Iran faces a tremendous asymmetry with the United States in virtually every instrument of national power. The Islamic Republic of Iran is attempting to erode some of that imbalance, and Chavez, always looking for the opportunity to annoy the United States, has been more than willing to aid this Iranian effort.
Still, many in the United States argue that when Chavez and Ahmadinejad call each other brother, they are bound to be "up to no good." Iran's nuclear pursuits only add fuel to this argument. Chavez mentions nuclear cooperation with Iran often and has supported Iran's pursuit of nuclear power at every opportunity. Ahmadinejad does not often reciprocate this sentiment. Should Iran successfully develop a nuclear weapons capability, it is unclear whether the international community will react with engagement or further isolation. However, they will have to react. Iran will certainly have an increased international standing with nuclear weapons, even if it results in universal condemnation.

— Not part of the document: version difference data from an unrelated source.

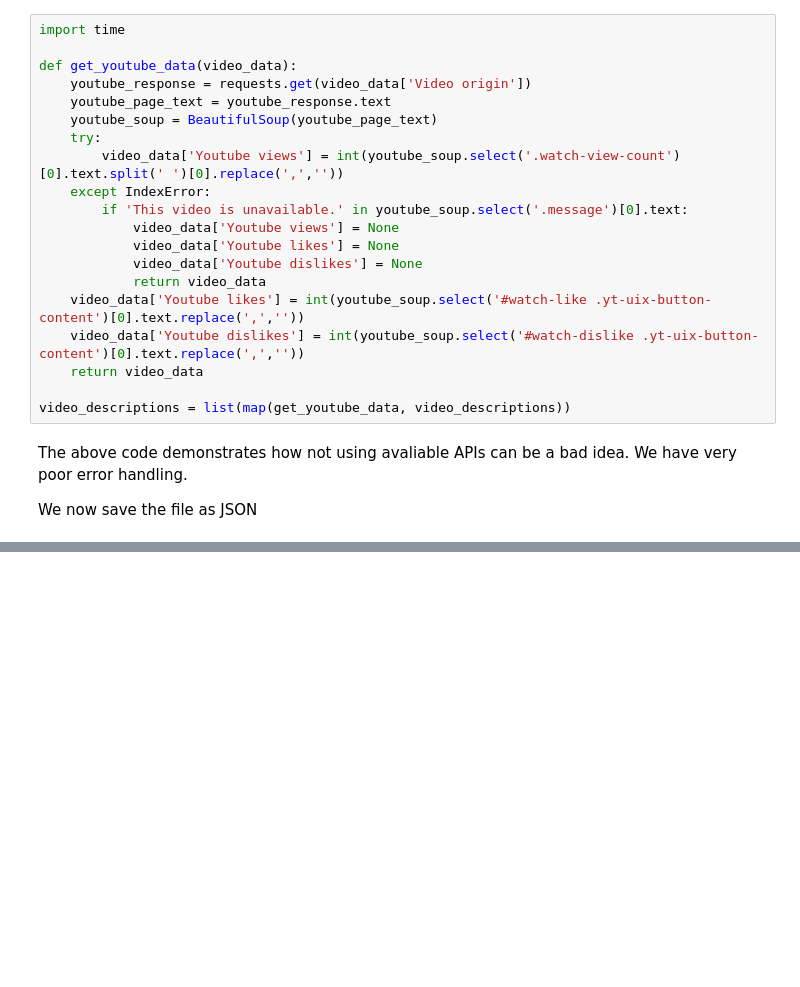
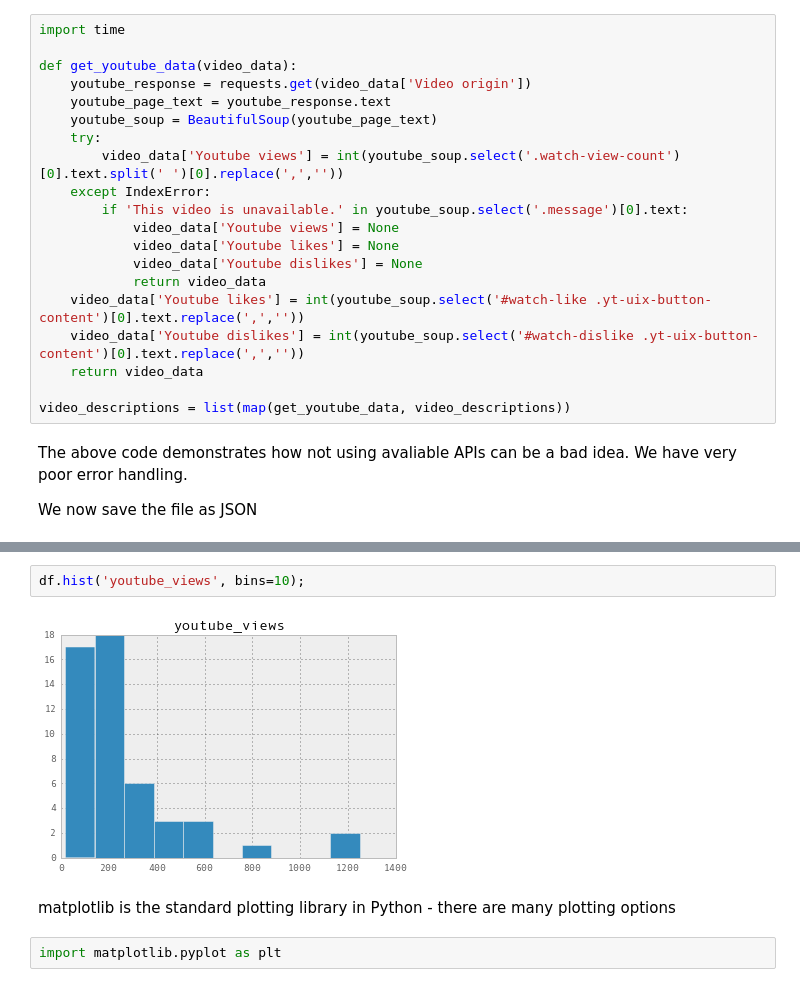
Before and after one commit to jackgolding/FullStackDataAnalysis, a Jupyter notebook: Web Scraping 101.ipynb, the cells around one changed output, grey strips where cells are left out. Drawn from its saved outputs; the diff is of its cells as text; blank space fills up the shorter version.

```diff
--- a/Web Scraping 101.ipynb
+++ b/Web Scraping 101.ipynb
@@ -105,0 +277,8 @@ with open(r'./Assets/pycon_au_2014_video_data.json', 'w') as outfile:
+# %%
+df.hist('youtube_views', bins=10);
+# %% [output]
+[figure, added]
+# %% [markdown]
+matplotlib is the standard plotting library in Python - there are many plotting options
+# %%
+import matplotlib.pyplot as plt
```
Also changed, not shown: parts of 39 cells of this notebook.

This new status may not require the support of a socialist with whom the religious tenets of the Islamic Republic are at serious odds.
<b>An Undue Level of Attention</b>
The relationship between Iran and Venezuela is the result of a convergence of unique geopolitical circumstances. Both countries are seeking out all of the allies they can find in order to avoid isolation. Chavez and Ahmadinejad have similar personalities and seem to like each other, have taken advantage of every opportunity to antagonize the United States, and have been successful in doing so primarily because they are unpredictable.
Unfortunately for the two leaders, the foundations of the relationship are flawed. These two nations are based on opposite principles. Venezuela is a leftist nation moving further to the left. Iran is a theocracy and unapologetically conservative. The two countries do not complement each other economically because both nations rely primarily on oil exports for growth. In their enthusiasm to show the world how much they support each other, Chavez and Ahmadinejad have made promises that they simply cannot keep, a fact that has become apparent with the recent downward turn in oil prices. Finally, Hugo Chavez and his Bolivarian revolution may be around for a long time, but Ahmadinejad will be gone in either one year or five. It is unlikely that the next Iranian President will see the wisdom of Ahmadinejad's Latin American focus.
However, until the relationship changes, the rhetoric and hostility toward the United States is sure to continue. Iran and Venezuela will remain a cause for concern for U.S. security policy makers, and they will continue to draw a level of attention not commensurate with their actual threat. They have indeed earned the moniker "the axis of annoyance."